──────── DATA SUPPLIED ────────

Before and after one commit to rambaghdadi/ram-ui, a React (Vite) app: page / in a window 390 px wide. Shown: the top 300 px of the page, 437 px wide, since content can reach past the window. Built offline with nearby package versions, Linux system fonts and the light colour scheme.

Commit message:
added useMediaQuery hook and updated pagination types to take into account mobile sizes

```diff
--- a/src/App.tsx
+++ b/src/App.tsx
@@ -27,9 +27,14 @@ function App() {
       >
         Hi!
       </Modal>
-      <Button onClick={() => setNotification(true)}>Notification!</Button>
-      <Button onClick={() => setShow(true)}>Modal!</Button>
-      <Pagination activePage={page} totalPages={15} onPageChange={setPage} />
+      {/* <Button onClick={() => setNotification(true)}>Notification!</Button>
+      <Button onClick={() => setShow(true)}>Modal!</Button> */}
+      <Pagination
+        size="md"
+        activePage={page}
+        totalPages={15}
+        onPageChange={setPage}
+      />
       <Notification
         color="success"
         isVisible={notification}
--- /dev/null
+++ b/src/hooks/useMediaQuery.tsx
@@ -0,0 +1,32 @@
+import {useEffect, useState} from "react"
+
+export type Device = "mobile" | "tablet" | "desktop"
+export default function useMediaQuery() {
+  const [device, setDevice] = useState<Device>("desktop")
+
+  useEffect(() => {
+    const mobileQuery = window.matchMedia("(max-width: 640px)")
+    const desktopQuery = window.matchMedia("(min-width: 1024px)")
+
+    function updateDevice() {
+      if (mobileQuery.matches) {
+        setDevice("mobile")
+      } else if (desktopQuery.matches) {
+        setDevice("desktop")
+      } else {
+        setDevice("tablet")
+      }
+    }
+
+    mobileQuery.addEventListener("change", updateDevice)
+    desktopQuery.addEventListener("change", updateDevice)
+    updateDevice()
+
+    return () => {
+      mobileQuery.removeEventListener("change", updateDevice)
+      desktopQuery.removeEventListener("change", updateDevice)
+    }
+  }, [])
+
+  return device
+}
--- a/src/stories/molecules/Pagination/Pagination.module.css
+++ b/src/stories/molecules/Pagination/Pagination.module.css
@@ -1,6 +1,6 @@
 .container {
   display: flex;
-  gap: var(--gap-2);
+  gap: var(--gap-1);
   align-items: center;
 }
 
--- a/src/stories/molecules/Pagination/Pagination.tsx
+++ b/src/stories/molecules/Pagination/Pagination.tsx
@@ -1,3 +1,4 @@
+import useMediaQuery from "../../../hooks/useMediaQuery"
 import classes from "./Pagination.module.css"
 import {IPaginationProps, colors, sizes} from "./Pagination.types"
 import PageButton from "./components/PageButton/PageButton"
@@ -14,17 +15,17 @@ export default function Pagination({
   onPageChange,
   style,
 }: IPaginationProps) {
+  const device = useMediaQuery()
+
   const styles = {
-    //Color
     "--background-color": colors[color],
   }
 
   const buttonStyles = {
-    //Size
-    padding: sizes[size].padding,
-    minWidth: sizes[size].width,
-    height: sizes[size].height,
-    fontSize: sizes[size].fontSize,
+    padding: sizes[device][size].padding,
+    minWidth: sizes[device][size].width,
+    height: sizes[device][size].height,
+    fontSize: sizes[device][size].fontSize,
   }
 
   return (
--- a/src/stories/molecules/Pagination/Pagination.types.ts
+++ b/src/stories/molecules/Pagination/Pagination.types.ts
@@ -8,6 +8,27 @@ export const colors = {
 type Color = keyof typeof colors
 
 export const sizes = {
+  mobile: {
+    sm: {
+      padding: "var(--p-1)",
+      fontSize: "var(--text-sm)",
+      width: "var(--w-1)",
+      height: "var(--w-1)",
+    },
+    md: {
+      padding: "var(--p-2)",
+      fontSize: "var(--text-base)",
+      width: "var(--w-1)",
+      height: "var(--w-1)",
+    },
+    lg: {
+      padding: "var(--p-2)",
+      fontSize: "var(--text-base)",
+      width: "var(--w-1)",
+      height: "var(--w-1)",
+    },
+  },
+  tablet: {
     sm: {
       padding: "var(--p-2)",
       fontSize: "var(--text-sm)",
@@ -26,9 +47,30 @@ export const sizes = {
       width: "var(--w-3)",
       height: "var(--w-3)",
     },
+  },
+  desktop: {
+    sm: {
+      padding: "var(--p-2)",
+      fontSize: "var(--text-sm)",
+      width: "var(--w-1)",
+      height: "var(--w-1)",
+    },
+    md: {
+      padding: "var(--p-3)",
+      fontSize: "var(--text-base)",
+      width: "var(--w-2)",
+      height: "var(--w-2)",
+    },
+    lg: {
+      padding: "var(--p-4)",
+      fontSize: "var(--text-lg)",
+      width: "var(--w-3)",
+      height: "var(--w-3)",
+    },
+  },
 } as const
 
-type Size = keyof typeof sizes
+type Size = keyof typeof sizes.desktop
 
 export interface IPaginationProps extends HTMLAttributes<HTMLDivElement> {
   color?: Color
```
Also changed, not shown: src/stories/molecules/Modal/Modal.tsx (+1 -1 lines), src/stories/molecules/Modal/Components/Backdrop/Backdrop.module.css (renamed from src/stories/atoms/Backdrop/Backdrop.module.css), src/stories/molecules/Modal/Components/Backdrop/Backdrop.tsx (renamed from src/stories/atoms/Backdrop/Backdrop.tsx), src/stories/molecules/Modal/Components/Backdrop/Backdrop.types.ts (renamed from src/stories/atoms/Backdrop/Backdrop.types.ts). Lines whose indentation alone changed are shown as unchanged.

────────

▶ _WORK TO COMPLETE_:
In the records, which lines mention the word "tablet"? Copy those lines.

▶ _EXPECTED ANSWER_:
+export type Device = "mobile" | "tablet" | "desktop"
+        setDevice("tablet")
+  tablet: {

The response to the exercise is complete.